→ **Problem statement**
All records must be quoted exactly. Omit the pictures.
* * *
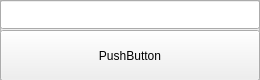
Qt form Linux/gui_/get_sub.ui (EvisSolver/otterE) before a commit.
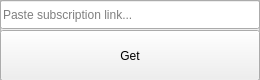
The same form after that commit.

The edit to the form file:
```diff
--- a/Linux/gui_/get_sub.ui
+++ b/Linux/gui_/get_sub.ui
@@ -41,7 +41,7 @@
         </rect>
        </property>
        <property name="text">
-        <string>PushButton</string>
+        <string>Get</string>
        </property>
       </widget>
       <widget class="QLineEdit" name="input_SubLink">
@@ -53,6 +53,9 @@
          <height>29</height>
         </rect>
        </property>
+       <property name="placeholderText">
+        <string>Paste subscription link...</string>
+       </property>
       </widget>
      </widget>
     </item>
```
Left out of the diff: 2 changed lines with no effect on the pictures.
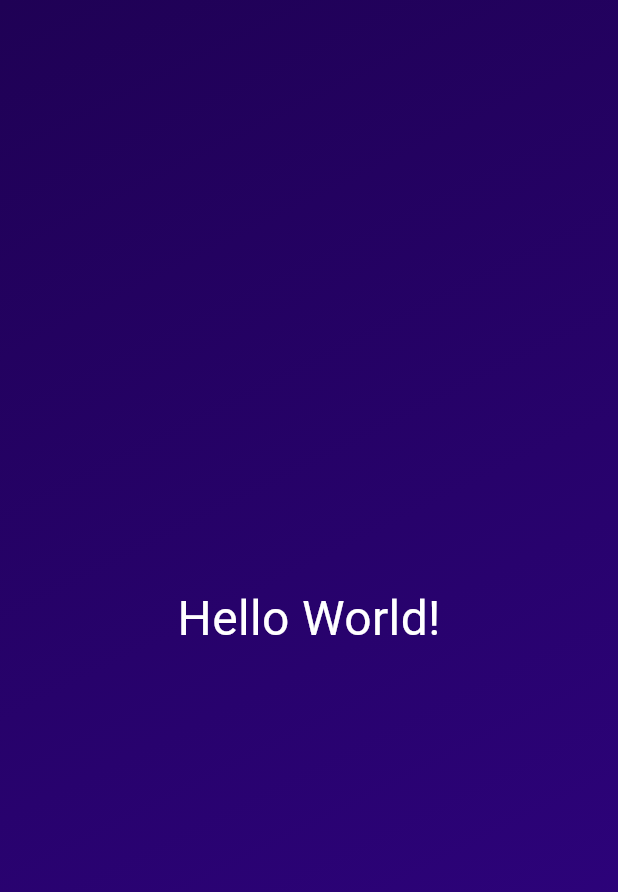
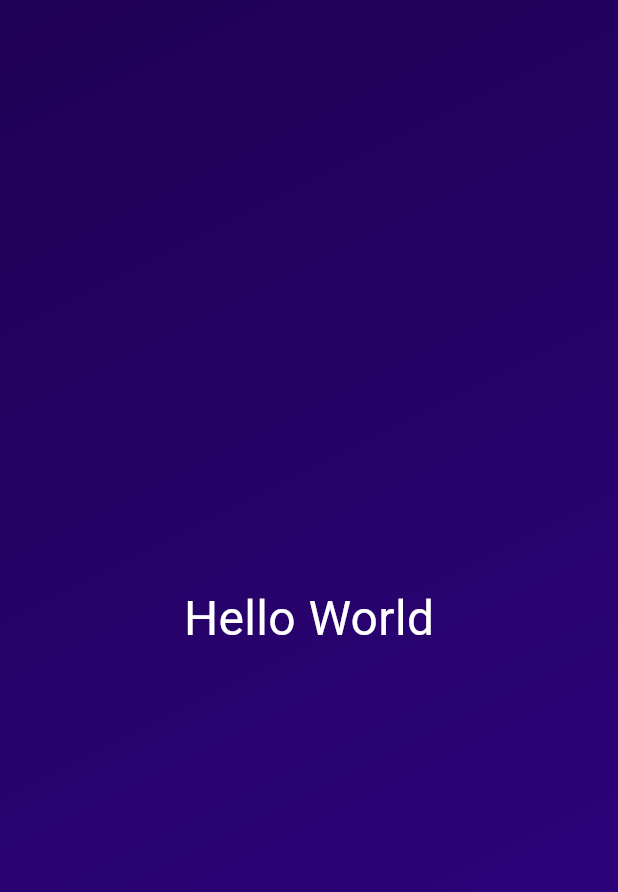
Before and after one commit to Sam-111001/flutter_diceRollApp, a Flutter app: the screen it shows after launch, on a phone screen of 412 x 824 dp. Shown: the top 892 px of the screen. Run offline on Flutter 3.47's test engine with Material 3 defaults, Android fonts, the phone set to English and light mode, and no system bars.

Commit message:
Created a new custon widget for styled text, made the text dynamic. Also made the gradient colors dynamic

```diff
--- a/lib/gradient_container.dart
+++ b/lib/gradient_container.dart
@@ -1,28 +1,23 @@
 import 'package:flutter/material.dart';
 
+import 'package:first_app/styled_text.dart';
+
 class GradientContainer extends StatelessWidget {
-  const GradientContainer({super.key});
+  const GradientContainer(this.gradientColors, {super.key});
+
+  final List<Color> gradientColors;
   @override
   Widget build(context) {
     return Container(
-      decoration: const BoxDecoration(
+      decoration: BoxDecoration(
         gradient: LinearGradient(
-          colors: [
-            Color.fromARGB(255, 31, 1, 85),
-            Color.fromARGB(255, 48, 3, 132)
-          ],
+          colors: gradientColors,
           begin: Alignment.topLeft,
           end: Alignment.bottomRight,
         ),
       ),
       child: const Center(
-        child: Text(
-          'Hello World!',
-          style: TextStyle(
-            color: Colors.white,
-            fontSize: 32,
-          ),
-        ),
+        child: StyledText("Hello World"),
       ),
     );
   }
--- a/lib/main.dart
+++ b/lib/main.dart
@@ -6,7 +6,9 @@ void main() {
   runApp(
     const MaterialApp(
       home: Scaffold(
-        body: GradientContainer(),
+        body: GradientContainer(
+          [Color.fromARGB(255, 31, 1, 85), Color.fromARGB(255, 48, 3, 132)],
+        ),
       ),
     ),
   );
--- /dev/null
+++ b/lib/styled_text.dart
@@ -0,0 +1,17 @@
+import 'package:flutter/material.dart';
+
+class StyledText extends StatelessWidget {
+  const StyledText(this.text, {super.key});
+
+  final String text;
+  @override
+  Widget build(context) {
+    return Text(
+      text,
+      style: const TextStyle(
+        color: Colors.white,
+        fontSize: 32,
+      ),
+    );
+  }
+}
```
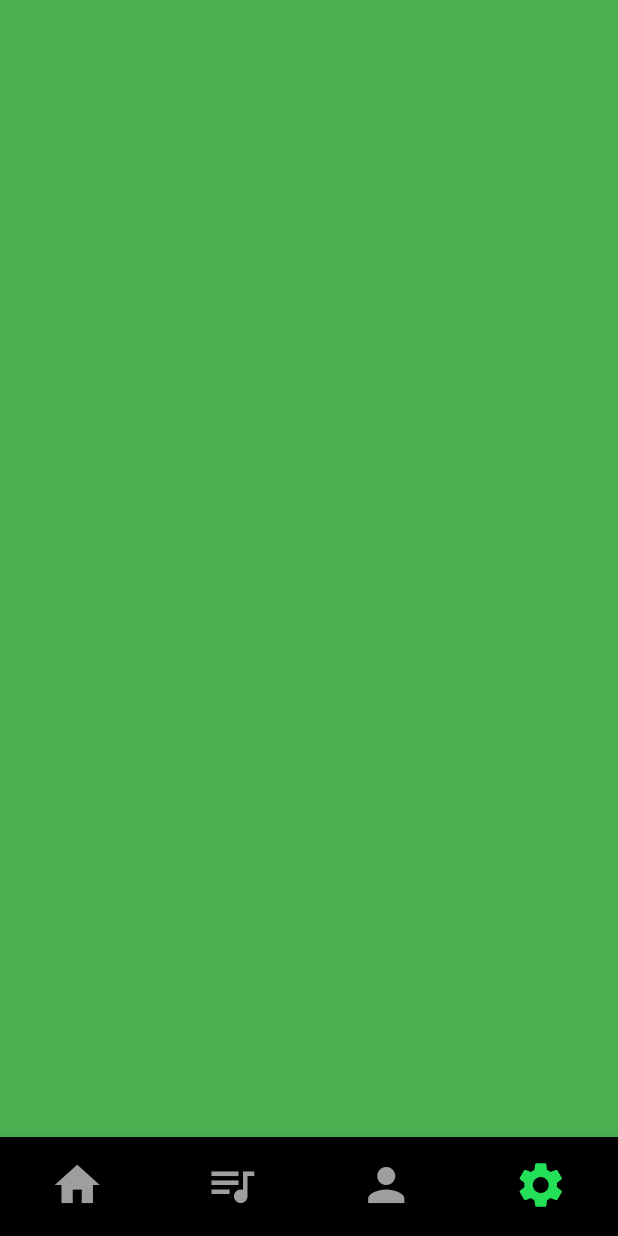
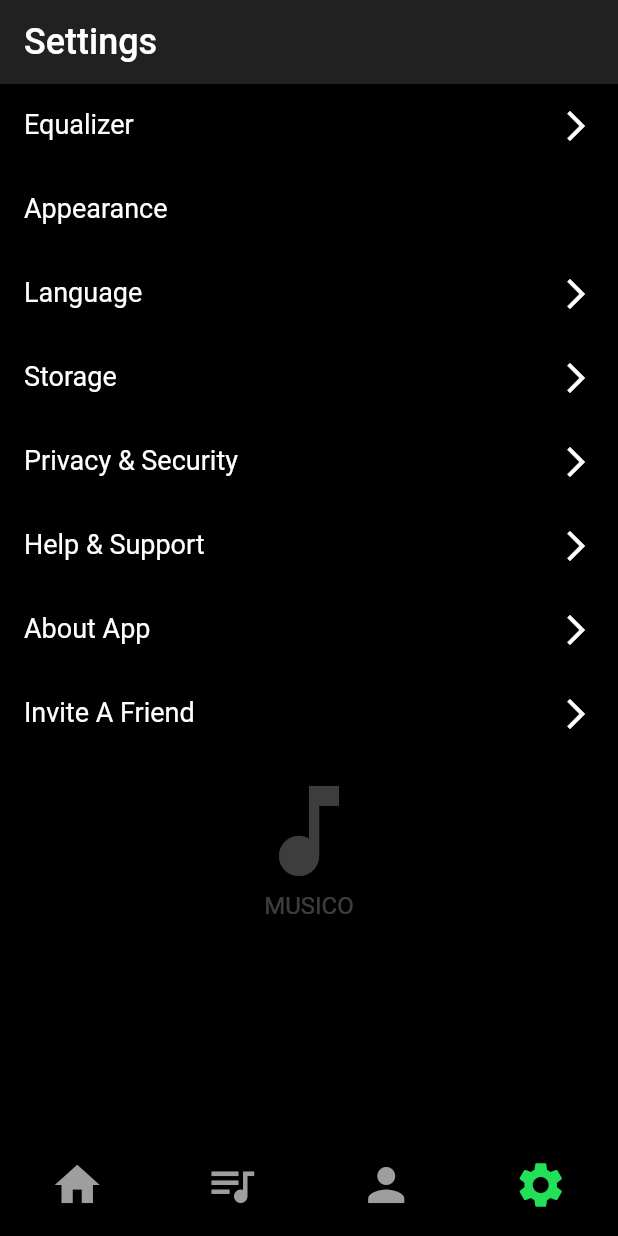
Before and after one commit to developerjamiu/Musico, a Flutter app: the screen it shows after launch, item 4 of the bottom bar chosen, on a phone screen of 412 x 824 dp. Run offline on Flutter 3.47's test engine with Material 2 defaults, Android fonts, the phone set to English and light mode, and no system bars.

Commit message:
Implemented Setting Screen

```diff
--- /dev/null
+++ b/lib/ui/screens/settings_screen.dart
@@ -0,0 +1,138 @@
+import 'package:flutter/material.dart';
+
+class SettingsScreen extends StatelessWidget {
+  @override
+  Widget build(BuildContext context) {
+    return Scaffold(
+      backgroundColor: Colors.black,
+      appBar: AppBar(
+        backgroundColor: Colors.grey.shade900,
+        title: Text(
+          'Settings',
+          style: Theme.of(context).textTheme.headline5.copyWith(
+                color: Colors.white,
+                fontWeight: FontWeight.w500,
+              ),
+        ),
+      ),
+      body: ListView(
+        children: [
+          ListTile(
+            leading: Text(
+              'Equalizer',
+              style: TextStyle(
+                color: Colors.white,
+                fontSize: 18,
+              ),
+            ),
+            trailing: Icon(
+              Icons.arrow_forward_ios,
+              color: Colors.white,
+            ),
+          ),
+          ListTile(
+            leading: Text(
+              'Appearance',
+              style: TextStyle(
+                color: Colors.white,
+                fontSize: 18,
+              ),
+            ),
+          ),
+          ListTile(
+            leading: Text(
+              'Language',
+              style: TextStyle(
+                color: Colors.white,
+                fontSize: 18,
+              ),
+            ),
+            trailing: Icon(
+              Icons.arrow_forward_ios,
+              color: Colors.white,
+            ),
+          ),
+          ListTile(
+            leading: Text(
+              'Storage',
+              style: TextStyle(
+                color: Colors.white,
+                fontSize: 18,
+              ),
+            ),
+            trailing: Icon(
+              Icons.arrow_forward_ios,
+              color: Colors.white,
+            ),
+          ),
+          ListTile(
+            leading: Text(
+              'Privacy & Security',
+              style: TextStyle(
+                color: Colors.white,
+                fontSize: 18,
+              ),
+            ),
+            trailing: Icon(
+              Icons.arrow_forward_ios,
+              color: Colors.white,
+            ),
+          ),
+          ListTile(
+            leading: Text(
+              'Help & Support',
+              style: TextStyle(
+                color: Colors.white,
+                fontSize: 18,
+              ),
+            ),
+            trailing: Icon(
+              Icons.arrow_forward_ios,
+              color: Colors.white,
+            ),
+          ),
+          ListTile(
+            leading: Text(
+              'About App',
+              style: TextStyle(
+                color: Colors.white,
+                fontSize: 18,
+              ),
+            ),
+            trailing: Icon(
+              Icons.arrow_forward_ios,
+              color: Colors.white,
+            ),
+          ),
+          ListTile(
+            leading: Text(
+              'Invite A Friend',
+              style: TextStyle(
+                color: Colors.white,
+                fontSize: 18,
+              ),
+            ),
+            trailing: Icon(
+              Icons.arrow_forward_ios,
+              color: Colors.white,
+            ),
+          ),
+          SizedBox(height: 10),
+          Icon(
+            Icons.music_note,
+            size: 80,
+            color: Colors.white24,
+          ),
+          Text(
+            'MUSICO',
+            textAlign: TextAlign.center,
+            style: TextStyle(
+              fontSize: 16,
+              color: Colors.white24,
+            ),
+          ),
+        ],
+      ),
+    );
+  }
+}
--- a/lib/ui/widgets/bottom_navigator.dart
+++ b/lib/ui/widgets/bottom_navigator.dart
@@ -1,4 +1,5 @@
 import 'package:flutter/material.dart';
+import 'package:musico/ui/screens/settings_screen.dart';
 
 import '../../core/utils/constants.dart';
 import '../screens/home_screen.dart';
@@ -15,7 +16,7 @@ class _BottomNavigatorState extends State<BottomNavigator> {
     HomeScreen(),
     LibraryScreen(),
     PlaceholderWidget(Colors.green),
-    PlaceholderWidget(Colors.green),
+    SettingsScreen(),
   ];
 
   void onTabTapped(int index) {
```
* * *
→ **Result of the exercise**
Qt form Linux/gui_/get_sub.ui (EvisSolver/otterE) before a commit.
The same form after that commit.

The edit to the form file:
```diff
--- a/Linux/gui_/get_sub.ui
+++ b/Linux/gui_/get_sub.ui
@@ -41,7 +41,7 @@
         </rect>
        </property>
        <property name="text">
-        <string>PushButton</string>
+        <string>Get</string>
        </property>
       </widget>
       <widget class="QLineEdit" name="input_SubLink">
@@ -53,6 +53,9 @@
          <height>29</height>
         </rect>
        </property>
+       <property name="placeholderText">
+        <string>Paste subscription link...</string>
+       </property>
       </widget>
      </widget>
     </item>
```
Left out of the diff: 2 changed lines with no effect on the pictures.
Before and after one commit to Sam-111001/flutter_diceRollApp, a Flutter app: the screen it shows after launch, on a phone screen of 412 x 824 dp. Shown: the top 892 px of the screen. Run offline on Flutter 3.47's test engine with Material 3 defaults, Android fonts, the phone set to English and light mode, and no system bars.

Commit message:
Created a new custon widget for styled text, made the text dynamic. Also made the gradient colors dynamic

```diff
--- a/lib/gradient_container.dart
+++ b/lib/gradient_container.dart
@@ -1,28 +1,23 @@
 import 'package:flutter/material.dart';
 
+import 'package:first_app/styled_text.dart';
+
 class GradientContainer extends StatelessWidget {
-  const GradientContainer({super.key});
+  const GradientContainer(this.gradientColors, {super.key});
+
+  final List<Color> gradientColors;
   @override
   Widget build(context) {
     return Container(
-      decoration: const BoxDecoration(
+      decoration: BoxDecoration(
         gradient: LinearGradient(
-          colors: [
-            Color.fromARGB(255, 31, 1, 85),
-            Color.fromARGB(255, 48, 3, 132)
-          ],
+          colors: gradientColors,
           begin: Alignment.topLeft,
           end: Alignment.bottomRight,
         ),
       ),
       child: const Center(
-        child: Text(
-          'Hello World!',
-          style: TextStyle(
-            color: Colors.white,
-            fontSize: 32,
-          ),
-        ),
+        child: StyledText("Hello World"),
       ),
     );
   }
--- a/lib/main.dart
+++ b/lib/main.dart
@@ -6,7 +6,9 @@ void main() {
   runApp(
     const MaterialApp(
       home: Scaffold(
-        body: GradientContainer(),
+        body: GradientContainer(
+          [Color.fromARGB(255, 31, 1, 85), Color.fromARGB(255, 48, 3, 132)],
+        ),
       ),
     ),
   );
--- /dev/null
+++ b/lib/styled_text.dart
@@ -0,0 +1,17 @@
+import 'package:flutter/material.dart';
+
+class StyledText extends StatelessWidget {
+  const StyledText(this.text, {super.key});
+
+  final String text;
+  @override
+  Widget build(context) {
+    return Text(
+      text,
+      style: const TextStyle(
+        color: Colors.white,
+        fontSize: 32,
+      ),
+    );
+  }
+}
```
Before and after one commit to developerjamiu/Musico, a Flutter app: the screen it shows after launch, item 4 of the bottom bar chosen, on a phone screen of 412 x 824 dp. Run offline on Flutter 3.47's test engine with Material 2 defaults, Android fonts, the phone set to English and light mode, and no system bars.

Commit message:
Implemented Setting Screen

```diff
--- /dev/null
+++ b/lib/ui/screens/settings_screen.dart
@@ -0,0 +1,138 @@
+import 'package:flutter/material.dart';
+
+class SettingsScreen extends StatelessWidget {
+  @override
+  Widget build(BuildContext context) {
+    return Scaffold(
+      backgroundColor: Colors.black,
+      appBar: AppBar(
+        backgroundColor: Colors.grey.shade900,
+        title: Text(
+          'Settings',
+          style: Theme.of(context).textTheme.headline5.copyWith(
+                color: Colors.white,
+                fontWeight: FontWeight.w500,
+              ),
+        ),
+      ),
+      body: ListView(
+        children: [
+          ListTile(
+            leading: Text(
+              'Equalizer',
+              style: TextStyle(
+                color: Colors.white,
+                fontSize: 18,
+              ),
+            ),
+            trailing: Icon(
+              Icons.arrow_forward_ios,
+              color: Colors.white,
+            ),
+          ),
+          ListTile(
+            leading: Text(
+              'Appearance',
+              style: TextStyle(
+                color: Colors.white,
+                fontSize: 18,
+              ),
+            ),
+          ),
+          ListTile(
+            leading: Text(
+              'Language',
+              style: TextStyle(
+                color: Colors.white,
+                fontSize: 18,
+              ),
+            ),
+            trailing: Icon(
+              Icons.arrow_forward_ios,
+              color: Colors.white,
+            ),
+          ),
+          ListTile(
+            leading: Text(
+              'Storage',
+              style: TextStyle(
+                color: Colors.white,
+                fontSize: 18,
+              ),
+            ),
+            trailing: Icon(
+              Icons.arrow_forward_ios,
+              color: Colors.white,
+            ),
+          ),
+          ListTile(
+            leading: Text(
+              'Privacy & Security',
+              style: TextStyle(
+                color: Colors.white,
+                fontSize: 18,
+              ),
+            ),
+            trailing: Icon(
+              Icons.arrow_forward_ios,
+              color: Colors.white,
+            ),
+          ),
+          ListTile(
+            leading: Text(
+              'Help & Support',
+              style: TextStyle(
+                color: Colors.white,
+                fontSize: 18,
+              ),
+            ),
+            trailing: Icon(
+              Icons.arrow_forward_ios,
+              color: Colors.white,
+            ),
+          ),
+          ListTile(
+            leading: Text(
+              'About App',
+              style: TextStyle(
+                color: Colors.white,
+                fontSize: 18,
+              ),
+            ),
+            trailing: Icon(
+              Icons.arrow_forward_ios,
+              color: Colors.white,
+            ),
+          ),
+          ListTile(
+            leading: Text(
+              'Invite A Friend',
+              style: TextStyle(
+                color: Colors.white,
+                fontSize: 18,
+              ),
+            ),
+            trailing: Icon(
+              Icons.arrow_forward_ios,
+              color: Colors.white,
+            ),
+          ),
+          SizedBox(height: 10),
+          Icon(
+            Icons.music_note,
+            size: 80,
+            color: Colors.white24,
+          ),
+          Text(
+            'MUSICO',
+            textAlign: TextAlign.center,
+            style: TextStyle(
+              fontSize: 16,
+              color: Colors.white24,
+            ),
+          ),
+        ],
+      ),
+    );
+  }
+}
--- a/lib/ui/widgets/bottom_navigator.dart
+++ b/lib/ui/widgets/bottom_navigator.dart
@@ -1,4 +1,5 @@
 import 'package:flutter/material.dart';
+import 'package:musico/ui/screens/settings_screen.dart';
 
 import '../../core/utils/constants.dart';
 import '../screens/home_screen.dart';
@@ -15,7 +16,7 @@ class _BottomNavigatorState extends State<BottomNavigator> {
     HomeScreen(),
     LibraryScreen(),
     PlaceholderWidget(Colors.green),
-    PlaceholderWidget(Colors.green),
+    SettingsScreen(),
   ];
 
   void onTabTapped(int index) {
```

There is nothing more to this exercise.